While down on the pavement, the sergeant tried to control Ponce’s head while Counti tried to handcuff Ponce, who continued to resist. Another officer helped hold down Ponce’s legs.
Ponce allegedly grabbed Counti’s Taser during the incident. Counti said the wires were touching his legs and he was afraid Ponce would activate the Taser, incapacitating him. He tried to pull his handgun from the holster, but he could not because it was caught on Ponce’s shirt. Counti then knocked the Taser from Ponce’s hand.
After officers got Ponce handcuffed, Counti kneeled on Ponce, who was face-down on the asphalt, moaning loudly.
“This is where this story should end,” Jackson County Prosecutor Jean Peters Baker said at the news conference. “But it did not.”
Counti said he struck Ponce six times because Ponce was trying to get up and had kicked another officer.
The officer who was kicked said she saw Counti punch Ponce in the face about 10 times.
Videotape released by prosecutors show more than a dozen blows.
The tape also shows Ponce’s relatives arriving at the scene.
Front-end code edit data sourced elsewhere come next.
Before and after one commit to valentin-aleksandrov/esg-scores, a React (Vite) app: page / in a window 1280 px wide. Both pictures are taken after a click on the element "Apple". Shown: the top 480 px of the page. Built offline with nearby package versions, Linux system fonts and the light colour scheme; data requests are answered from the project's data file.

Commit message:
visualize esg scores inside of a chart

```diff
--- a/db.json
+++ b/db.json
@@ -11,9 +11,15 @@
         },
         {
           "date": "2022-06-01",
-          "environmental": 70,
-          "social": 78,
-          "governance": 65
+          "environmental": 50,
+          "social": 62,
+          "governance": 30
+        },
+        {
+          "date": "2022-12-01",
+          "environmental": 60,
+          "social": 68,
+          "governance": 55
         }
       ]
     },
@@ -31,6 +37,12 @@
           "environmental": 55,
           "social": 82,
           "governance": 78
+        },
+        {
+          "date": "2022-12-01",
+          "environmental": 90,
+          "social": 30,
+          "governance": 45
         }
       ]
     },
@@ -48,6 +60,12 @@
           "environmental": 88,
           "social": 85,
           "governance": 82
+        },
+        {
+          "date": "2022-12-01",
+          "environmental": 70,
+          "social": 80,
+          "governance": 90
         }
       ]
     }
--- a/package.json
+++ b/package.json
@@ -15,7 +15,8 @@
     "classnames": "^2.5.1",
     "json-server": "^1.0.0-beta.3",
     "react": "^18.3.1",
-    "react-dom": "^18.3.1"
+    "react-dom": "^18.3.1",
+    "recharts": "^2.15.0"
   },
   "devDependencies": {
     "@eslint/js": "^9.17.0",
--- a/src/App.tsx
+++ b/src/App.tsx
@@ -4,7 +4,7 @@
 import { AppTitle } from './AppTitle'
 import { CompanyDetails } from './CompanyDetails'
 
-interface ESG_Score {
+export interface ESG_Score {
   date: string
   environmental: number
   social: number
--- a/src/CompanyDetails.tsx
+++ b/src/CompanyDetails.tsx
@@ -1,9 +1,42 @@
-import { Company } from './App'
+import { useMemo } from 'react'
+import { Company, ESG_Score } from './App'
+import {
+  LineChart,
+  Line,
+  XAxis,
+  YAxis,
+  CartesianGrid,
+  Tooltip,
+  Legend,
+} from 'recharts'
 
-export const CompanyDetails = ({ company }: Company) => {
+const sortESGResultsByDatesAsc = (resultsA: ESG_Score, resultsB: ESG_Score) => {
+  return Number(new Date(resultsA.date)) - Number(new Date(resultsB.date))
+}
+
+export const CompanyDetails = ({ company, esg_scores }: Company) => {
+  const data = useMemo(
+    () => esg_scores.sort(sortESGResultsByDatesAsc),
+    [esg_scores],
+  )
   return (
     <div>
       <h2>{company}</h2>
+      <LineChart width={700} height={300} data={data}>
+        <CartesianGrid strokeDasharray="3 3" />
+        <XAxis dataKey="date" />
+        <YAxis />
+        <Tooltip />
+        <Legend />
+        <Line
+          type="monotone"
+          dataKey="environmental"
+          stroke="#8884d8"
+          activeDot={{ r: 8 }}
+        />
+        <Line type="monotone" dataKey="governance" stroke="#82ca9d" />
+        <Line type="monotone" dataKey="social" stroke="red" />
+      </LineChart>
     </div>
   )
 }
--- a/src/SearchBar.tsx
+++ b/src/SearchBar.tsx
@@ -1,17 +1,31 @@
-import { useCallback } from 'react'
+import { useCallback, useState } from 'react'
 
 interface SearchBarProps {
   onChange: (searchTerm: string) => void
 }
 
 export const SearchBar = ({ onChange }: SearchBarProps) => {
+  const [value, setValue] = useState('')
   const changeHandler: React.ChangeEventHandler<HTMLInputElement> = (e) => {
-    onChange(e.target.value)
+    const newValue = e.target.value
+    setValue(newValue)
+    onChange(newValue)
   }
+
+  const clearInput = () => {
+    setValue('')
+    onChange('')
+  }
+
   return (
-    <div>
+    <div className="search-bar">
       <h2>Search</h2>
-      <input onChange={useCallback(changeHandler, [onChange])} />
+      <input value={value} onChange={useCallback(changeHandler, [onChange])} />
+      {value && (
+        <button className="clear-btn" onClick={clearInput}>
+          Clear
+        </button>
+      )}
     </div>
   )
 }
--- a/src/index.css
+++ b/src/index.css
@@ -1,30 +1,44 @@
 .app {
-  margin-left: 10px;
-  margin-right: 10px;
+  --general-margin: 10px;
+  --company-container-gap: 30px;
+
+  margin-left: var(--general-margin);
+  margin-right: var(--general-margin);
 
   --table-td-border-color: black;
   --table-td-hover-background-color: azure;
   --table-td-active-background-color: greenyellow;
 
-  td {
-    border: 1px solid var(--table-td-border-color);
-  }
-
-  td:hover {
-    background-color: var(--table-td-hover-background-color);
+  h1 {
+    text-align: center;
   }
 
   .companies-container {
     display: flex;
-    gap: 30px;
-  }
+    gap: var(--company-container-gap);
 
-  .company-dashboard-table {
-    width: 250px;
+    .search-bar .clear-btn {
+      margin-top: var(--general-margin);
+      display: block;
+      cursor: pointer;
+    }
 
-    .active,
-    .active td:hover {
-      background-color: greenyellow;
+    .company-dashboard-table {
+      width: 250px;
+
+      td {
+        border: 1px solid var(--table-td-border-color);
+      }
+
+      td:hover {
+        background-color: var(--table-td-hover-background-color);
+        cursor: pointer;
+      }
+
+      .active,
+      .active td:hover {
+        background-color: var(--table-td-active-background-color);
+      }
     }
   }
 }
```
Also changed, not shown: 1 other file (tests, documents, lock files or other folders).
One of them asked, “Why are they hitting him?” according to an officer at the scene. Police told the relatives to step back, but two refused and were arrested for interfering.
Ponce later told a detective he wanted to apologize to officers. Prosecutors charged Ponce with robbery and tampering. He is awaiting trial.
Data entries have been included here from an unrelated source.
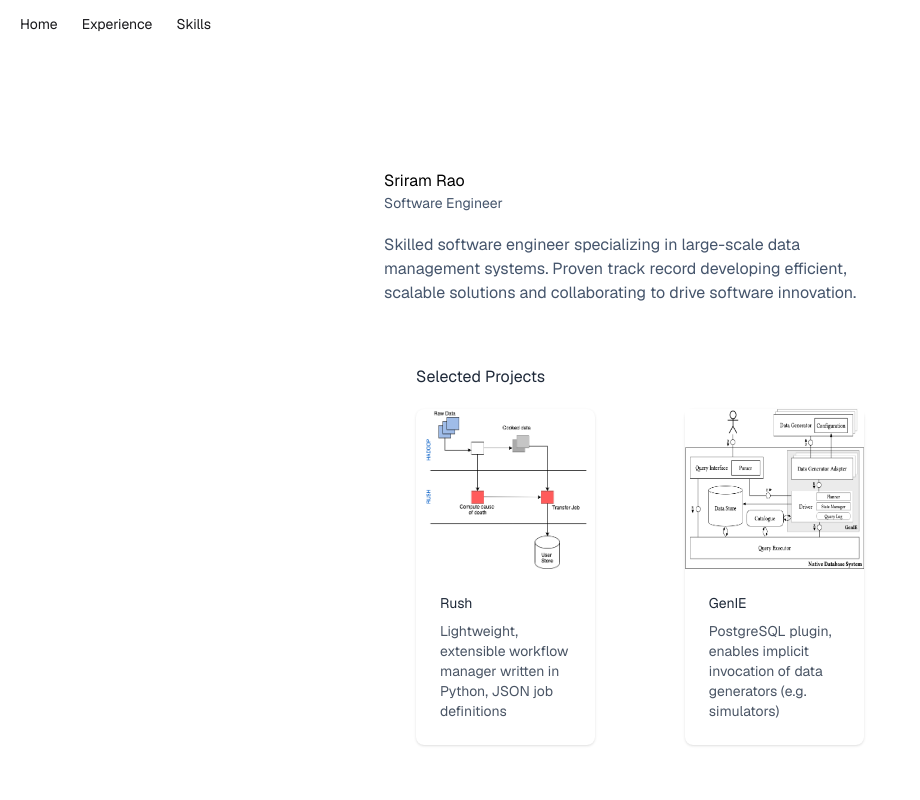
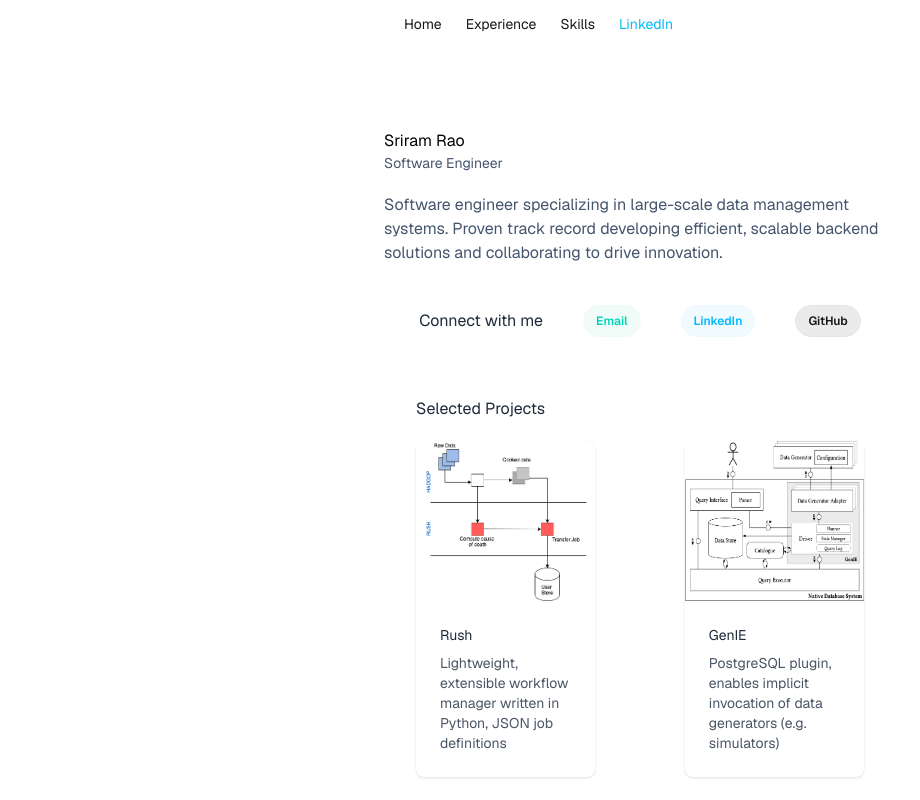
Before and after one commit to sriram-rao/sriram-rao.github.io, a SvelteKit app: page / in a window 1280 px wide. Shown: the top 800 px of the page, without its empty margins (0-920 px from the left). Built offline with nearby package versions, Linux system fonts and the light colour scheme.

Commit message:
Added my links and email

```diff
--- a/src/routes/+layout.svelte
+++ b/src/routes/+layout.svelte
@@ -4,20 +4,66 @@
   import Skills from "./skills.svelte";
   import Projects from "./projects.svelte";
   let { children } = $props();
+
+  let getStyle = function (style: string, newStyle: string, reset: boolean) {
+    return reset ? newStyle : style + " " + newStyle;
+  };
 </script>
 
+{#snippet link_to(
+  text: string,
+  href: string,
+  style: string = "btn-ghost",
+  reset: boolean = false,
+)}
+  <a
+    class={getStyle("btn btn-soft {style} btn-sm rounded-full", style, reset)}
+    {href}
+    target="_blank"
+    rel="noopener noreferrer"
+    >{text}
+  </a>
+{/snippet}
+
+<div class="flex flex-col mx-8 md:mx-24 lg:mx-96">
   <div class="flex flex-row sticky top-0 z-50 bg-base-100">
     <ul class="menu menu-horizontal rounded-box">
       <li><a href="#">Home</a></li>
       <li><a href="#experience">Experience</a></li>
       <li><a href="#skills">Skills</a></li>
+      <li>
+        {@render link_to(
+          "LinkedIn",
+          "https://www.linkedin.com/in/sriram-rao/",
+          "text-info",
+          true,
+        )}
+      </li>
     </ul>
   </div>
 
-<div class="flex flex-col mx-8 md:mx-24 lg:mx-96">
-  <div class="font-sans pt-20 antialiased">
+  <div class="font-sans pt-10 antialiased">
     <div class="m-10"></div>
     {@render children()}
+
+    <div class="m-10"></div>
+    <!-- Links to my stuff -->
+    <div class="flex flex-row place-content-center items-center gap-10">
+      <p class="text-base color-prominent">Connect with me</p>
+      {@render link_to("Email", "mailto:reach@sriramrao.com", "btn-accent")}
+      {@render link_to(
+        "LinkedIn",
+        "http://www.linkedin.com/in/sriram-rao/",
+        "btn-info",
+      )}
+      {@render link_to(
+        "GitHub",
+        "https://www.github.com/sriram-rao/",
+        "btn-default",
+      )}
+    </div>
+    <!-- End: links to my stuff -->
+
     <div class="m-15"></div>
     <Projects />
     <span id="experience"></span>
--- a/src/routes/+page.svelte
+++ b/src/routes/+page.svelte
@@ -1,7 +1,7 @@
 <p class="text-base prose color-main">Sriram Rao</p>
 <p class="text-sm prose color-subhead">Software Engineer</p>
 <p class="mt-5 text-base prose color-subhead">
-  Skilled software engineer specializing in large-scale data management systems.
-  Proven track record developing efficient, scalable solutions and collaborating
-  to drive software innovation.
+  Software engineer specializing in large-scale data management systems. Proven
+  track record developing efficient, scalable backend solutions and
+  collaborating to drive innovation.
 </p>
--- a/src/routes/experience.svelte
+++ b/src/routes/experience.svelte
@@ -1,6 +1,6 @@
 <script lang="ts">
   import * as data from "$lib/data";
-  import type { Experience } from "$lib/data";
+  import type { experience } from "$lib/data";
 </script>
 
 {#snippet work(exp: Experience)}
```
Lines whose indentation alone changed are shown as unchanged.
Ponce’s criminal defense attorney attended Friday’s hearing and said Ponce supported the plea agreement.
Counti tendered his resignation Thursday, but it takes effect Dec. 2.
His attorneys, Dan Haus and J.R. Hobbs, released a statement noting that Counti served the city with 15 years of “exceptional service, including receiving the department’s highest award, the Medal of Valor.”
Counti was one of two officers who helped save the life of a paramedic shot in 2004 by a gunman who had lured first responders to his Grandview Road property by starting a fire. Counti and his partner returned gunfire to allow firefighters to retrieve the wounded paramedic.
Sgt. John Frazier, who once supervised Counti, said the October assault was “out of character.”
“He always did great work,” Frazier said. “His jacket is full of awards.”
Another officer was charged with assault in 1995 after he punched a handcuffed man and pounded his head into the concrete floor after the man kicked a metal gate into the officer’s head. That officer was sentenced to two years’ probation.
To reach Christine Vendel, call 816-234-4438 or send email to email@example.com.